* _Exercise brief_
Exactly as written, return the entries below, minus any pictures.

* _Data excerpts_
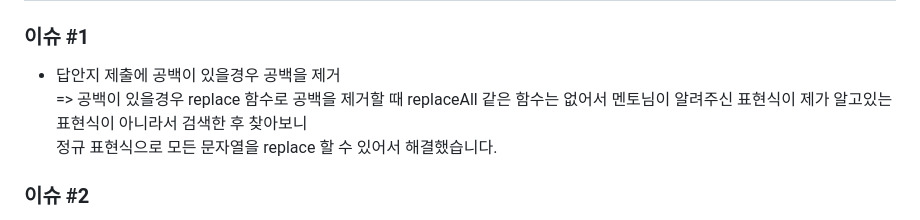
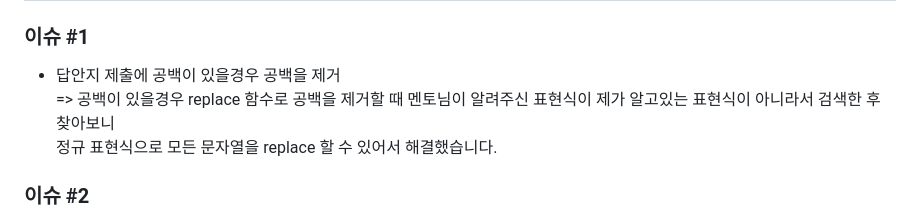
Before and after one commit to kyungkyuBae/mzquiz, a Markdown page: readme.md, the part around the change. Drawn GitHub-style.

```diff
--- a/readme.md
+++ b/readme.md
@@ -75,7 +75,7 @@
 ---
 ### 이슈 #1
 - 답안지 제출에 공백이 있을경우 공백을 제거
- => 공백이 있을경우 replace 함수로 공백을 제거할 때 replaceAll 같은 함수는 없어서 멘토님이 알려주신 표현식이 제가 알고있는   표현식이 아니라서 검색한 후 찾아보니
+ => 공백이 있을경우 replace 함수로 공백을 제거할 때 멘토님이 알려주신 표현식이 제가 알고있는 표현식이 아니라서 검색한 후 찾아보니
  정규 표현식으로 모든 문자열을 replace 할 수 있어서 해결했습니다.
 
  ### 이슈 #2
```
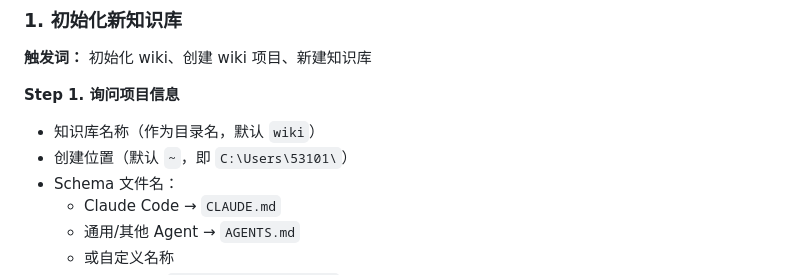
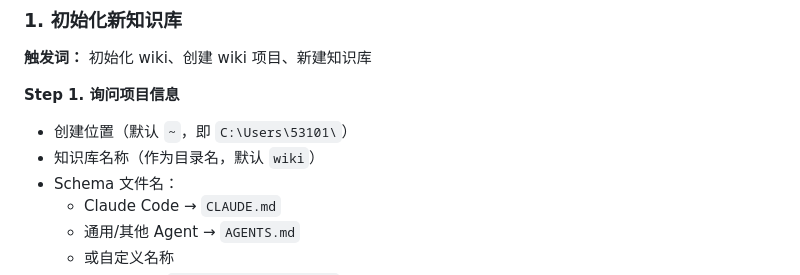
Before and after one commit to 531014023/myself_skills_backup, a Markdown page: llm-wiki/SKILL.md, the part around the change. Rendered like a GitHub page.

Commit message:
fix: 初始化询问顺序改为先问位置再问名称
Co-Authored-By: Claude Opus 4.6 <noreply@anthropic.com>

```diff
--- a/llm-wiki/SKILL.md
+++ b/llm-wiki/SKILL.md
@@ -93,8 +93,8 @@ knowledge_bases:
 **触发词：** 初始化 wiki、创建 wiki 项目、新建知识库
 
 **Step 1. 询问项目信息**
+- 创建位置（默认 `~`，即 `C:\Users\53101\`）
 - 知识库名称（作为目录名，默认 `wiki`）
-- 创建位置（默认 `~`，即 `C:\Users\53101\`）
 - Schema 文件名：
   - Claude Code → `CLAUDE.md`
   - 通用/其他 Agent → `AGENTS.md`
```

* _Written solution_
Before and after one commit to kyungkyuBae/mzquiz, a Markdown page: readme.md, the part around the change. Drawn GitHub-style.

```diff
--- a/readme.md
+++ b/readme.md
@@ -75,7 +75,7 @@
 ---
 ### 이슈 #1
 - 답안지 제출에 공백이 있을경우 공백을 제거
- => 공백이 있을경우 replace 함수로 공백을 제거할 때 replaceAll 같은 함수는 없어서 멘토님이 알려주신 표현식이 제가 알고있는   표현식이 아니라서 검색한 후 찾아보니
+ => 공백이 있을경우 replace 함수로 공백을 제거할 때 멘토님이 알려주신 표현식이 제가 알고있는 표현식이 아니라서 검색한 후 찾아보니
  정규 표현식으로 모든 문자열을 replace 할 수 있어서 해결했습니다.
 
  ### 이슈 #2
```
Before and after one commit to 531014023/myself_skills_backup, a Markdown page: llm-wiki/SKILL.md, the part around the change. Rendered like a GitHub page.

Commit message:
fix: 初始化询问顺序改为先问位置再问名称
Co-Authored-By: Claude Opus 4.6 <noreply@anthropic.com>

```diff
--- a/llm-wiki/SKILL.md
+++ b/llm-wiki/SKILL.md
@@ -93,8 +93,8 @@ knowledge_bases:
 **触发词：** 初始化 wiki、创建 wiki 项目、新建知识库
 
 **Step 1. 询问项目信息**
+- 创建位置（默认 `~`，即 `C:\Users\53101\`）
 - 知识库名称（作为目录名，默认 `wiki`）
-- 创建位置（默认 `~`，即 `C:\Users\53101\`）
 - Schema 文件名：
   - Claude Code → `CLAUDE.md`
   - 通用/其他 Agent → `AGENTS.md`
```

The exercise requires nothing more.